“I think there is blame on both sides.…You also had people that were very fine people on both sides.…Not all of those people were neo-Nazis, believe me. Not all of those people were white supremacists by any stretch.”
Aug. 15, 2017, days after a woman was killed and dozens injured in Charlottesville, Va., after torch-bearing Ku Klux Klansmen and other white supremacists waving Confederate flags and chanting “Jews will not replace us” confronted counter-protesters over the removal of a Robert E. Lee statue.
“They’re trying to take away our culture. They’re trying to take away our history. And our weak leaders, they do it overnight. These things have been there for 150 years, for a hundred years. You go back to a university and it’s gone. Weak, weak people.”
Aug. 22, 2017, at a rally in Phoenix, referring to the removal of Confederate monuments.
“Wouldn’t you love to see one of these NFL owners, when somebody disrespects our flag, to say, ‘Get that son of a bitch off the field right now. Out. He’s fired. He’s fired!”
Sept. 22, 2017, at a political rally in Alabama, where he denounced black football players who have taken a knee during the national anthem to protest racial discrimination in the criminal justice system.
“You were here long before any of us were here. Although we have a representative in Congress who they say was here a long time ago. They call her Pocahantas.”
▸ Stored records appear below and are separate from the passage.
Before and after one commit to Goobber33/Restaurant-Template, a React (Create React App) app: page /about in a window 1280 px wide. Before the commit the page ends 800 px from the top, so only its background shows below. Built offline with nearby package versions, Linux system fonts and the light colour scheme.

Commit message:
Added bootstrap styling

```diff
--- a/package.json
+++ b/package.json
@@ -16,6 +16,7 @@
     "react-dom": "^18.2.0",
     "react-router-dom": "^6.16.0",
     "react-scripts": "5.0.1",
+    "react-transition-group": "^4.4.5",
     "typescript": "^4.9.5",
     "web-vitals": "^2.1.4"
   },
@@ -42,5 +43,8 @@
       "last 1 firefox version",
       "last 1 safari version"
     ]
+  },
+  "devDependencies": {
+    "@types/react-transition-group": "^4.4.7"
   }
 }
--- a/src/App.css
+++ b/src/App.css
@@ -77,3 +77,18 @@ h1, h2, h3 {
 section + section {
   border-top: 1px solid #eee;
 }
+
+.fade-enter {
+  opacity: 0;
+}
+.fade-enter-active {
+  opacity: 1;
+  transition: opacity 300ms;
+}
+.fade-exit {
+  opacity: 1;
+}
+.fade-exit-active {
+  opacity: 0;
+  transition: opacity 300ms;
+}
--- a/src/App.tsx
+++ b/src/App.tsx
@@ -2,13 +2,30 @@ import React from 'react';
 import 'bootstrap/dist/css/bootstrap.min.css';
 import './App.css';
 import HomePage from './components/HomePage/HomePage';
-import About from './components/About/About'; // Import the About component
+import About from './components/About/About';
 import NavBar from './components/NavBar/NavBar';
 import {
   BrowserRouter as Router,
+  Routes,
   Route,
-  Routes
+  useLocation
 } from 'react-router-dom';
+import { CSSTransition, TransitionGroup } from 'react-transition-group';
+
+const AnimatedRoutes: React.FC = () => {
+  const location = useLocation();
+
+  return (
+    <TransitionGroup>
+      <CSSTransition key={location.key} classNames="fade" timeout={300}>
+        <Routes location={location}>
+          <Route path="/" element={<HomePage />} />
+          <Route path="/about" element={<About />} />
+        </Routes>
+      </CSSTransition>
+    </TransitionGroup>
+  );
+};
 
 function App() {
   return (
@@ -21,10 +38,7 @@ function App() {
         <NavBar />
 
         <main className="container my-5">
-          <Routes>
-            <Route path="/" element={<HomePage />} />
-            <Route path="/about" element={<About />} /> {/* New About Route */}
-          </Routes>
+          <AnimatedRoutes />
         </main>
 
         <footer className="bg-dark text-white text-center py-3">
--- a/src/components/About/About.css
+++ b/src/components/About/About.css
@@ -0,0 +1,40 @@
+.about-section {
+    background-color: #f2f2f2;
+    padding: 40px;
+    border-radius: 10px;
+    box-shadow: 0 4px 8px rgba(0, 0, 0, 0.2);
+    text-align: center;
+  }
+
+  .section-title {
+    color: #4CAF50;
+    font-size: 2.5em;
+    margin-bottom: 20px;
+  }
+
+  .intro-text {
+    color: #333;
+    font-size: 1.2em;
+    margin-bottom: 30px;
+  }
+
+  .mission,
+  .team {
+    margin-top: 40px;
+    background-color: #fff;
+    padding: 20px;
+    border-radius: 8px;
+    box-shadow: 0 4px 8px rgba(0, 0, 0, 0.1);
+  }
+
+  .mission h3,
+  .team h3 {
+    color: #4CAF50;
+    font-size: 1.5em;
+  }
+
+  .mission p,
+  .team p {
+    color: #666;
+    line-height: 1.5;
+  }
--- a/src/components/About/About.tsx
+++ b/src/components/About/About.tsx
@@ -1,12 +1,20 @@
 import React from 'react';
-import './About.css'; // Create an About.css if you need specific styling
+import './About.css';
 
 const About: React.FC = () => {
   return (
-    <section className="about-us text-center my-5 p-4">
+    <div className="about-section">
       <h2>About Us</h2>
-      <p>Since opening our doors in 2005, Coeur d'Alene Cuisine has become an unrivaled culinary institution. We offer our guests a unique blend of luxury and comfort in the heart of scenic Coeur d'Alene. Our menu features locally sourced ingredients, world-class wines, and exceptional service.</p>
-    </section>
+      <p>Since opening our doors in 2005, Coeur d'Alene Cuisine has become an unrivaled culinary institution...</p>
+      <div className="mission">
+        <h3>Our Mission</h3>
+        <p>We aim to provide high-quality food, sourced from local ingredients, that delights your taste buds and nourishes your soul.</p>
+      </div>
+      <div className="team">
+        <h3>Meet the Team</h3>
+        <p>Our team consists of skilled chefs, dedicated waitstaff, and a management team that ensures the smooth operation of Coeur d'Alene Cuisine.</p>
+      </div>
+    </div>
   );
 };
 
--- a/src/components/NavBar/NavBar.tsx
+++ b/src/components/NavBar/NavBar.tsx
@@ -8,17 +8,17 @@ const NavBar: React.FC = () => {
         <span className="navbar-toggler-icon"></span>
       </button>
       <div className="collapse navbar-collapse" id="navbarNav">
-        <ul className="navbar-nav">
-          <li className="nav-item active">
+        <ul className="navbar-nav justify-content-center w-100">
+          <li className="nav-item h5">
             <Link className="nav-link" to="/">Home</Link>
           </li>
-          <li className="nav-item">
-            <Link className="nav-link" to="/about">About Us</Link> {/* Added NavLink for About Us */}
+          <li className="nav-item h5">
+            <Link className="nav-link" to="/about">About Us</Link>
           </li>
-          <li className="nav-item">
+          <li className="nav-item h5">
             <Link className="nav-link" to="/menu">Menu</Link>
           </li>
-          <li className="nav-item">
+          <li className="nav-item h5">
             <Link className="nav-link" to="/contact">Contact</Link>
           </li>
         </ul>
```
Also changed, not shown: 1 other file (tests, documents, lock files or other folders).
Nov. 27, 2017, slur directed at Sen. Elizabeth Warren, who has claimed Native American heritage, in his remarks honoring Navajo veterans for their service in World War II.